● Exercise instructions
Filter the records for lines holding the string "gather".

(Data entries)

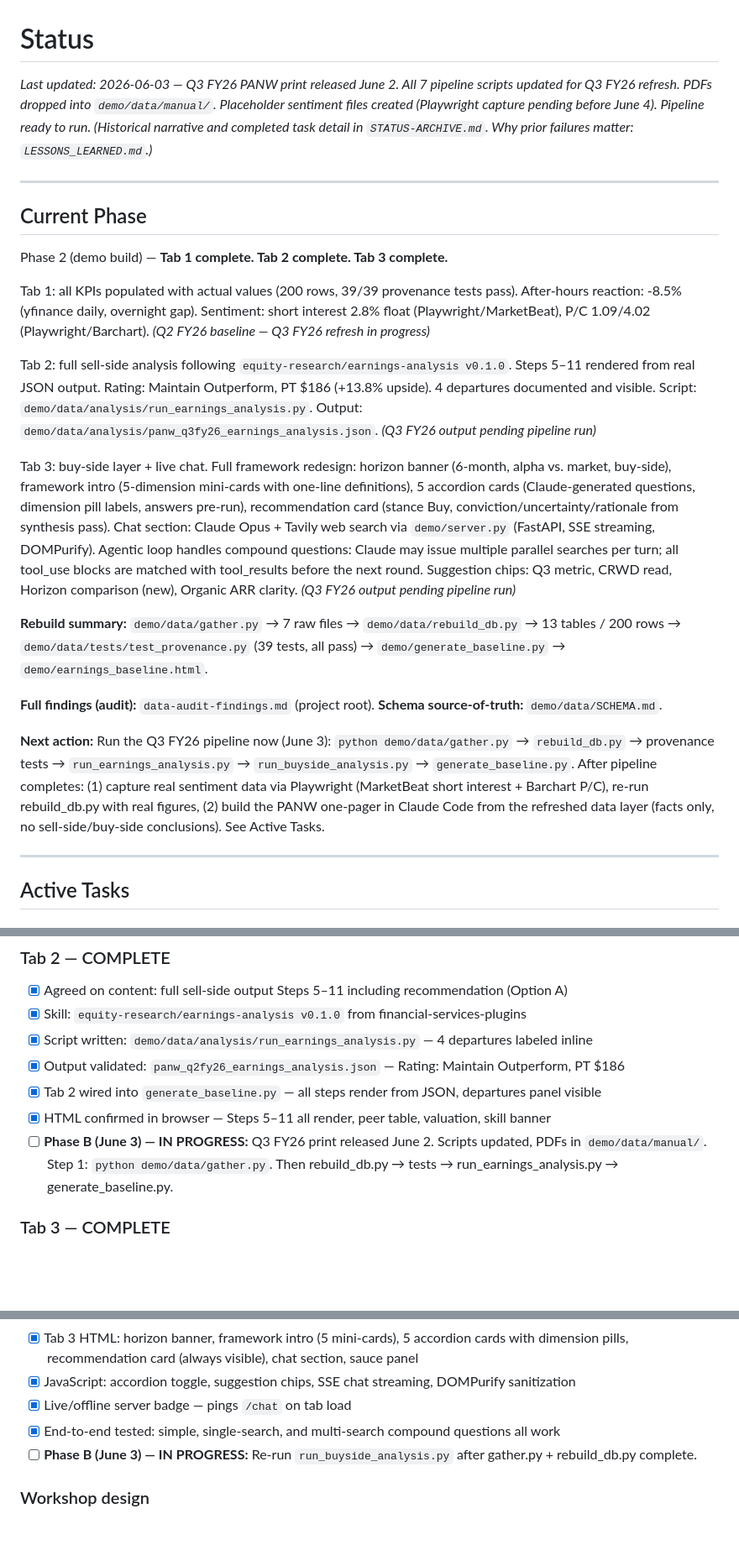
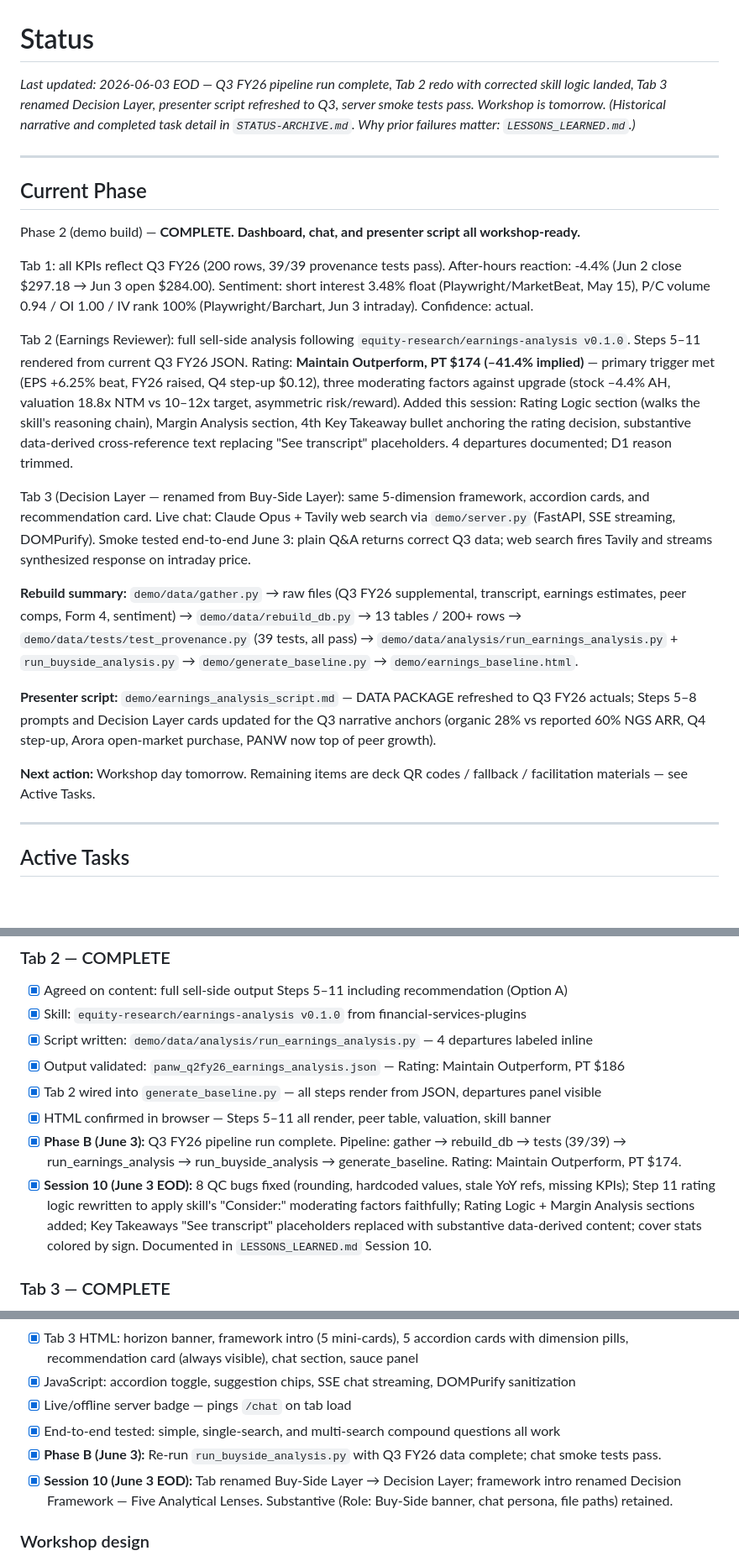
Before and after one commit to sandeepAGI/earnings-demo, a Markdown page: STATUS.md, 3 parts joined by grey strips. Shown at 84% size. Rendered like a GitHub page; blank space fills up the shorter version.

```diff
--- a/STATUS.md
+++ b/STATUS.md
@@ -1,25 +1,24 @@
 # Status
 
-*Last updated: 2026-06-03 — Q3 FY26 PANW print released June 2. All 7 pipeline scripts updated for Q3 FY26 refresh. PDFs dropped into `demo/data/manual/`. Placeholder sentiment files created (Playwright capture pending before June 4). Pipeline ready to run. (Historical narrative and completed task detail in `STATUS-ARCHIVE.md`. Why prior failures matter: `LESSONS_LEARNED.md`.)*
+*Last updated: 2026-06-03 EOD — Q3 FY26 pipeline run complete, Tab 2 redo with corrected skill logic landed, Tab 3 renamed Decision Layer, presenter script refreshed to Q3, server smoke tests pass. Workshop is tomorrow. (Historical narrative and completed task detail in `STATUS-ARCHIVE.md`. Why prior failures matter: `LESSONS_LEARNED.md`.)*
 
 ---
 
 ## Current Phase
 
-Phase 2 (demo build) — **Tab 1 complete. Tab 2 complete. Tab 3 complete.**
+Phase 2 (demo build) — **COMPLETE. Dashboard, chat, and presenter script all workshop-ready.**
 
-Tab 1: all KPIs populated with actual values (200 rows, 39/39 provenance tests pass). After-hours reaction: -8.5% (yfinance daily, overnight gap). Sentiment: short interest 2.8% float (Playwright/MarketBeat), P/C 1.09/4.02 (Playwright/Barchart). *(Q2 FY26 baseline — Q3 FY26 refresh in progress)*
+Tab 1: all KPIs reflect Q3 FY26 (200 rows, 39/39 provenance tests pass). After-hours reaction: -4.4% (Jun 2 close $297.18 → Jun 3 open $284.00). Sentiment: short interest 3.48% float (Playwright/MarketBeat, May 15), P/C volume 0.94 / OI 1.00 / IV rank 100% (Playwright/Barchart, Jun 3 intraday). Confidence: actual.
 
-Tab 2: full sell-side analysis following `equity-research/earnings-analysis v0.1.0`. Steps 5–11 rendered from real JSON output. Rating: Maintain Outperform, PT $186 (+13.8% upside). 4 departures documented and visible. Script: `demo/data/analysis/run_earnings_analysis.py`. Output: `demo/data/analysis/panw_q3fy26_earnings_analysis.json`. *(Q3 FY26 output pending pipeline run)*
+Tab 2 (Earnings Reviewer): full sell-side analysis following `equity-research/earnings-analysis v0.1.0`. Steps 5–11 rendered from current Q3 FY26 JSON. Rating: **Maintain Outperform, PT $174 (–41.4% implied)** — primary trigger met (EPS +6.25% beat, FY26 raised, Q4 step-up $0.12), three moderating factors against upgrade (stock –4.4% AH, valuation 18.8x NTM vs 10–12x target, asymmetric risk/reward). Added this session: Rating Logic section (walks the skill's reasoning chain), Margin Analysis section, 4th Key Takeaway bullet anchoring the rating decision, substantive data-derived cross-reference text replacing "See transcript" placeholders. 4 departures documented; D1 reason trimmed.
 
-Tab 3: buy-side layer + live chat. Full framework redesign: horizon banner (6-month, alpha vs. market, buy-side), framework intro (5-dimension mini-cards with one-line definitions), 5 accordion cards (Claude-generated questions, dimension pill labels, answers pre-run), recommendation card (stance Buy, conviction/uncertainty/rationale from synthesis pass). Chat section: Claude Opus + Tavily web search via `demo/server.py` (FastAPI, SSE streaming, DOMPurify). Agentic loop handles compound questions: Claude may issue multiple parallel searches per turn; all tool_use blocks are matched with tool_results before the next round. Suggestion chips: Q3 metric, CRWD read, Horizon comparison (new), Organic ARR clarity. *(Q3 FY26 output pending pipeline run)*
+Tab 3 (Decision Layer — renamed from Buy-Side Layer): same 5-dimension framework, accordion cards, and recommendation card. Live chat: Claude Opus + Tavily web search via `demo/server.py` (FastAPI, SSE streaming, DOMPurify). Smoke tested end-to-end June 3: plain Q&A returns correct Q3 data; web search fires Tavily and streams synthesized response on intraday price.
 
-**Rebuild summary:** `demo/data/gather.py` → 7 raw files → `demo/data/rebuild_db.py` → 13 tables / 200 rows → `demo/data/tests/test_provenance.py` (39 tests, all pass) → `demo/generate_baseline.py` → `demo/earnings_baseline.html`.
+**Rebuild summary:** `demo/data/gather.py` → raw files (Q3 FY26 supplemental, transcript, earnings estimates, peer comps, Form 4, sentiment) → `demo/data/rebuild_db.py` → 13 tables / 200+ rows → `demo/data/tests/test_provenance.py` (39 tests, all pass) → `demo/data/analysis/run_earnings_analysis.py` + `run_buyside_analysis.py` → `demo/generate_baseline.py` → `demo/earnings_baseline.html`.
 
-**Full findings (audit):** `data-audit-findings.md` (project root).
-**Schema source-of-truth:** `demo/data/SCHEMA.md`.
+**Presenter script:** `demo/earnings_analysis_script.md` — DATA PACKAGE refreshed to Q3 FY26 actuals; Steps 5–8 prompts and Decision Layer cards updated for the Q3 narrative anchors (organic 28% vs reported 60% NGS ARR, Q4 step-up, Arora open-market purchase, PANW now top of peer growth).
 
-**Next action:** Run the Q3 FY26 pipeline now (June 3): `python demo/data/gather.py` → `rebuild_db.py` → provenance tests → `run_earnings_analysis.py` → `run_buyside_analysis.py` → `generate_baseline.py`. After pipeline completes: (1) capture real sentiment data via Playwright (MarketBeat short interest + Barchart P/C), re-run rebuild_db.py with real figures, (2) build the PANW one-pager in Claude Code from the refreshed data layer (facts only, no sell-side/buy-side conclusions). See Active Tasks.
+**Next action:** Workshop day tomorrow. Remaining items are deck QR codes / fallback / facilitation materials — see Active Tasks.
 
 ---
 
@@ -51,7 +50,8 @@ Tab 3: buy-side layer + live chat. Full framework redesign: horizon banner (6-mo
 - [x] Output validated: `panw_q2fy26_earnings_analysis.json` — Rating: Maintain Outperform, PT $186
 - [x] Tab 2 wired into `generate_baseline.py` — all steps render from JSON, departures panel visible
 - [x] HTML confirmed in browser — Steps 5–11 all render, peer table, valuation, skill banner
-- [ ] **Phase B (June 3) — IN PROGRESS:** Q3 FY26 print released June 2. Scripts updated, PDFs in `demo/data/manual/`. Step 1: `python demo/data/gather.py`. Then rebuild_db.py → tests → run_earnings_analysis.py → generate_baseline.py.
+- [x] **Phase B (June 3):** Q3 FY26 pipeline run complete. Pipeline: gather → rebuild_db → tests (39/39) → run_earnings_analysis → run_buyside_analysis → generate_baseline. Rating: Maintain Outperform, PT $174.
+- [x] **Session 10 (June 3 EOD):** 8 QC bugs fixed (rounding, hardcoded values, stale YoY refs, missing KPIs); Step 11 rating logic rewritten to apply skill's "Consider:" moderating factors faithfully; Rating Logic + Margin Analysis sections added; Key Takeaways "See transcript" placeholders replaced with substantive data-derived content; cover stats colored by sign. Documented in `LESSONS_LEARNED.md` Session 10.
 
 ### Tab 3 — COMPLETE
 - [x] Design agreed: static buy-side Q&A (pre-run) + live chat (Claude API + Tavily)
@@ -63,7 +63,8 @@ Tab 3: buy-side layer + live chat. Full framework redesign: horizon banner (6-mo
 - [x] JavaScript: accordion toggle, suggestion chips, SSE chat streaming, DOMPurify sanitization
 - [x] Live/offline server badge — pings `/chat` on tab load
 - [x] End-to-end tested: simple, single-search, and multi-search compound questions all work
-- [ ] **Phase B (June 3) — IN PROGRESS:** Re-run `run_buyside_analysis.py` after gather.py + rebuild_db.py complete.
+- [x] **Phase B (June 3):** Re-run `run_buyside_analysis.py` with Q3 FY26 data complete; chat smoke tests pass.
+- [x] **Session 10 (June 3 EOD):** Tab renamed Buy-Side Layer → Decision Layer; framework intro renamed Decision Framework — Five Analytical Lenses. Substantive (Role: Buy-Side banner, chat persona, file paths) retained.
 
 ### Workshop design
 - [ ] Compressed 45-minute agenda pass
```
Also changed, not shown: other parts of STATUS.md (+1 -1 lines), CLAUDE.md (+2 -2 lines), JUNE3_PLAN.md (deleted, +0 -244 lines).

● Expected answer
-**Rebuild summary:** `demo/data/gather.py` → 7 raw files → `demo/data/rebuild_db.py` → 13 tables / 200 rows → `demo/data/tests/test_provenance.py` (39 tests, all pass) → `demo/generate_baseline.py` → `demo/earnings_baseline.html`.
+**Rebuild summary:** `demo/data/gather.py` → raw files (Q3 FY26 supplemental, transcript, earnings estimates, peer comps, Form 4, sentiment) → `demo/data/rebuild_db.py` → 13 tables / 200+ rows → `demo/data/tests/test_provenance.py` (39 tests, all pass) → `demo/data/analysis/run_earnings_analysis.py` + `run_buyside_analysis.py` → `demo/generate_baseline.py` → `demo/earnings_baseline.html`.
-**Next action:** Run the Q3 FY26 pipeline now (June 3): `python demo/data/gather.py` → `rebuild_db.py` → provenance tests → `run_earnings_analysis.py` → `run_buyside_analysis.py` → `generate_baseline.py`. After pipeline completes: (1) capture real sentiment data via Playwright (MarketBeat short interest + Barchart P/C), re-run rebuild_db.py with real figures, (2) build the PANW one-pager in Claude Code from the refreshed data layer (facts only, no sell-side/buy-side conclusions). See Active Tasks.
-- [ ] **Phase B (June 3) — IN PROGRESS:** Q3 FY26 print released June 2. Scripts updated, PDFs in `demo/data/manual/`. Step 1: `python demo/data/gather.py`. Then rebuild_db.py → tests → run_earnings_analysis.py → generate_baseline.py.
+- [x] **Phase B (June 3):** Q3 FY26 pipeline run complete. Pipeline: gather → rebuild_db → tests (39/39) → run_earnings_analysis → run_buyside_analysis → generate_baseline. Rating: Maintain Outperform, PT $174.
-- [ ] **Phase B (June 3) — IN PROGRESS:** Re-run `run_buyside_analysis.py` after gather.py + rebuild_db.py complete.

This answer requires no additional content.